I like growing celery ends even more than romaine because you can actually grow full stalks by transplanting out to the garden. Here’s a look at three different stages of regrowing celery. 

regrow celery 3 phases
Bottom left, freshly cut stalk. Bottom right, 2-3 weeks growth, lots of greens on top and roots forming. Top, once root forms celery can be transplanted into soil – inside or outside.

Steps for How to Regrow Celery

1. Cut celery stalks about 1 to 2 inches from the bottom. Eat and enjoy the stalks as you normally would. Wrap and store extras in the fridge.

celery stalk regrow celery

2. Place remaining stem in a shallow dish of water (about 1/2 inch). You can peel off some of the outer stalk bits, just be gentle so you don’t rip or disturb the root plate on the bottom.Day 1 of celery regrowing

3. Place on a window sill or under grow lights.

4. Change water every 1 to 2 days.

5. Watch the celery grow new shoots.  Also notice that the color of the celery deepens to a lovely green. As the center grows, you’ll want to peel back and discard some of the outer layers as they start to decay.Day 2 regrowing celeryDay 5 regrowing celeryregrowing celery windowsill

6. If you look at the bottom of your celery, you may see roots develop as well. A good sign that you can transplant your celery to a pot or into the garden. celery with roots

celery in a potHow cool is that?  I’ve done this several times and am always impressed by how quickly the celery turns green and starts sprouting new shoots. If you don’t want to go any further than this step – that’s fine. Use these greens in soups or salads for a fresh flavor burst.

celery with roots

After about 20 days, take the celery out of the water, strip off some of the yucky outer layers that don’t have any growth and plant the celery in a pot of soil. I’m actually not sure how long the celery would continue to grow in just water, I’ve always put it in soil after at around 20 days figuring it must need nutrients at some point.
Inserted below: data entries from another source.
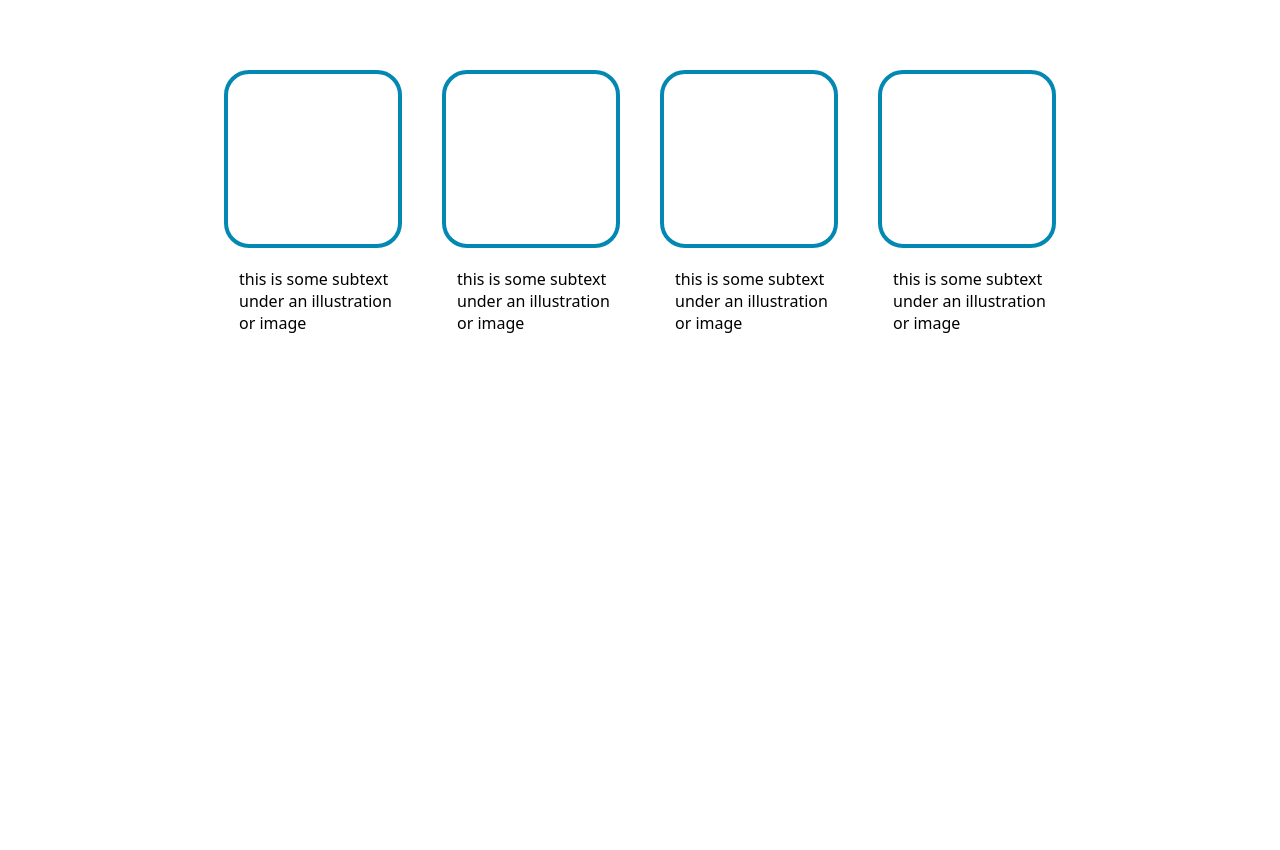
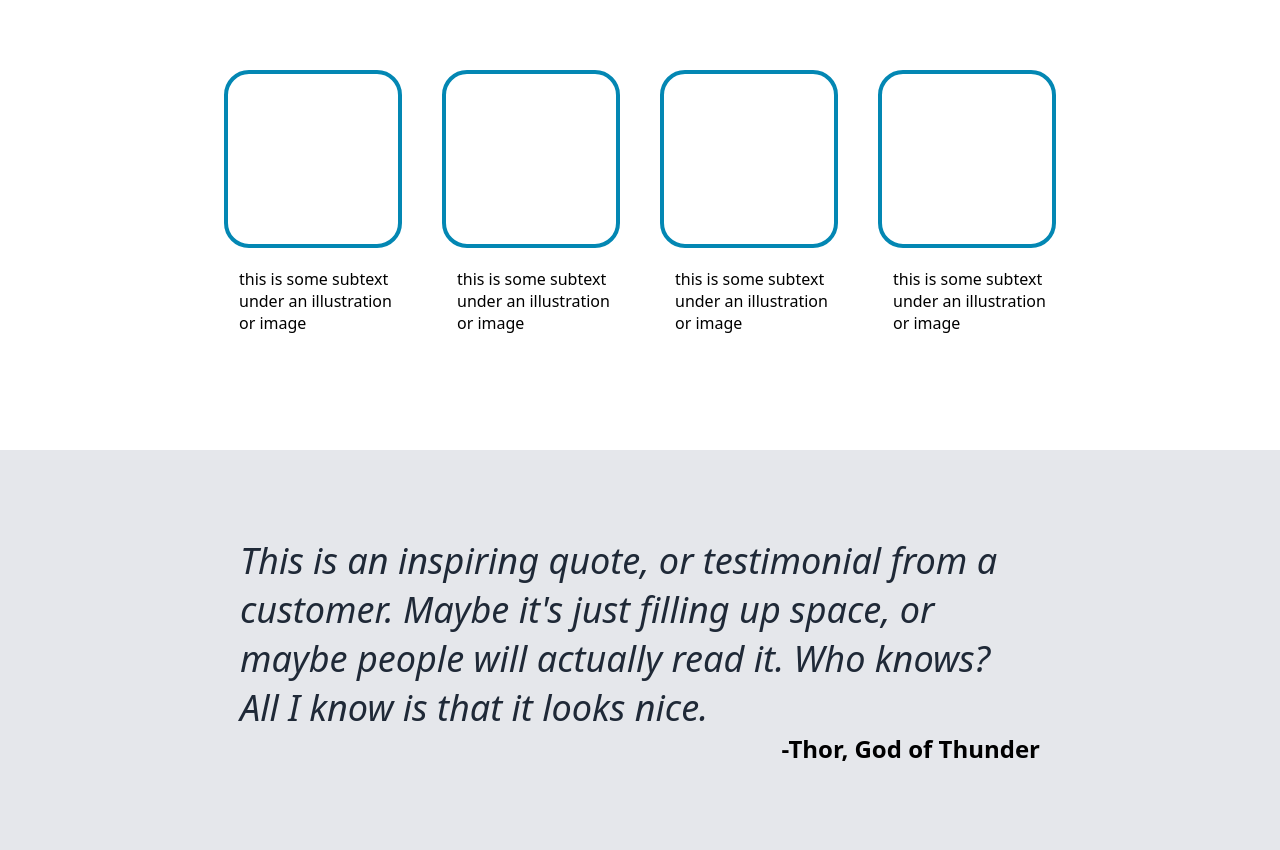
Before and after one commit to nhealing/odin-landing-page, a plain HTML site: page index.html in a window 1280 px wide. Shown: the part 478-1328 px from the top of the page. Before the commit the page ends 928 px from the top, so only its background shows below. Drawn offline with Linux system fonts and the light colour scheme.

Commit message:
Add body-two quote section to html and css

```diff
--- a/index.html
+++ b/index.html
@@ -45,6 +45,13 @@
             <div class="text">this is some subtext under an illustration or image</div>
             </div>
         </div>
+
+        <div class="body-two">
+            <div class="quote-container">
+        <div class="quote">This is an inspiring quote, or testimonial from a customer. Maybe it's just filling up space, or maybe people will actually read it. Who knows? <br>All I know is that it looks nice.</div>
+        <div class="signature">-Thor, God of Thunder</div>
+        </div>
+        </div>
     </div>
     <footer class="footer"></footer>
 
--- a/style.css
+++ b/style.css
@@ -77,9 +77,13 @@ button {
     font-weight: 700;
 }
 
+.body-one {
+    max-height: 400px;
+}
+
 .body-title {
     text-align: center;
-    font-weight: 900;
+    font-weight: 800;
     font-size: 36px;
     color: #1f2937;
     margin-top: 30px;
@@ -107,3 +111,29 @@ button {
     max-width: 170px;
     margin-left: 35px;
 }
+
+.body-two {
+    background-color: #e5e7eb;
+    display: flex;
+    justify-content: center;
+    align-items: center;
+    height: 400px;
+}
+
+.quote {
+    color: #1f2937;
+    font-size: 36px;
+    font-style: italic;
+    font-weight: 300;
+}
+
+.quote-container {
+    max-width: 800px;
+}
+
+.signature {
+    font-size: 24px;
+    font-weight: 800;
+    display: flex;
+    justify-content: flex-end;
+}
```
Ensure good light, consistent water and good drainage if keeping it in a pot indoors. I usually transplant outside in late May when risk of frost is gone.

Transplanting Celery Outdoors

I’ve transplanted several of my regrown celery plants outside. A few didn’t make it, but some have grown into full sized celery plants! Here’s how I do it.

regrown celery to transplant
Ready to move from the jar to the soil outside.
good roots on celery
The celery must have a good root system before you transplant it.
planted in raised bed
Dig a hole in nice soil and add celery plant.
watering celery
Water consistently, especially in the first 2 weeks. That root is used to living in water, so don’t let it dry out.

If all goes well, these plants will grow into full sized celery plants like these ones that I regrew a couple years ago.

multiple celery plants in the garden
Regrown celery plants in garden – mid summer.
celery in the garden
By end of summer, nice long ribs.

Whether you grow celery from seed, from fridge scraps or from greenhouse transplants, celery needs a lot of consistent watering to turn into crunchy, delicious stalks. If it doesn’t get enough water as it is growing, it will be tough and taste quite sharp. So water your celery frequently and deeply for best flavor. Even if you find your celery too strongly flavored for eating plain, use it in soups or stews – it adds great flavor.

Growing green things on my windowsill from kitchen scraps brightens long winter days.  Here’s our latest fridge grown romaine lettuce head.

regrowing romaine lettuceI’d love to hear your experience regrowing things from the fridge.

Other posts on regrowing kitchen scraps including my earlier, less successful attempts:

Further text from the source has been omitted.